Every record below is to be copied exactly, with its images omitted.
Start of Block
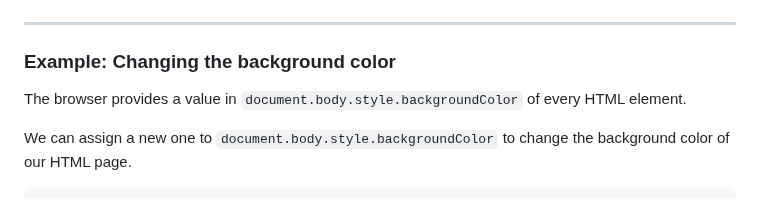
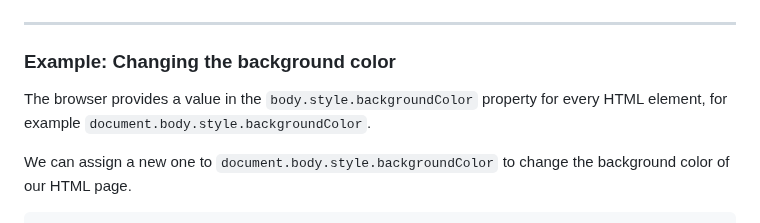
Before and after one commit to ReDI-School/js-berlin-2023-spring, a Markdown page: lesson11.md, the part around the change. Rendered like a GitHub page.

Commit message:
Update lesson11.md
Co-authored-by: Harald Fernengel <547273+haraldF@users.noreply.github.com>

```diff
--- a/lesson11.md
+++ b/lesson11.md
@@ -214,7 +214,7 @@ function handleButtonClick() { /* TODO */ }
 
 ### Example: Changing the background color
 
-The browser provides a value in `document.body.style.backgroundColor` of every HTML element.
+The browser provides a value in the `body.style.backgroundColor` property for every HTML element, for example `document.body.style.backgroundColor`.
 
 We can assign a new one to `document.body.style.backgroundColor` to change the background color of our HTML page.
 
```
End of Block
*EXERCISE SOLUTION*
Before and after one commit to ReDI-School/js-berlin-2023-spring, a Markdown page: lesson11.md, the part around the change. Rendered like a GitHub page.

Commit message:
Update lesson11.md
Co-authored-by: Harald Fernengel <547273+haraldF@users.noreply.github.com>

```diff
--- a/lesson11.md
+++ b/lesson11.md
@@ -214,7 +214,7 @@ function handleButtonClick() { /* TODO */ }
 
 ### Example: Changing the background color
 
-The browser provides a value in `document.body.style.backgroundColor` of every HTML element.
+The browser provides a value in the `body.style.backgroundColor` property for every HTML element, for example `document.body.style.backgroundColor`.
 
 We can assign a new one to `document.body.style.backgroundColor` to change the background color of our HTML page.
 
```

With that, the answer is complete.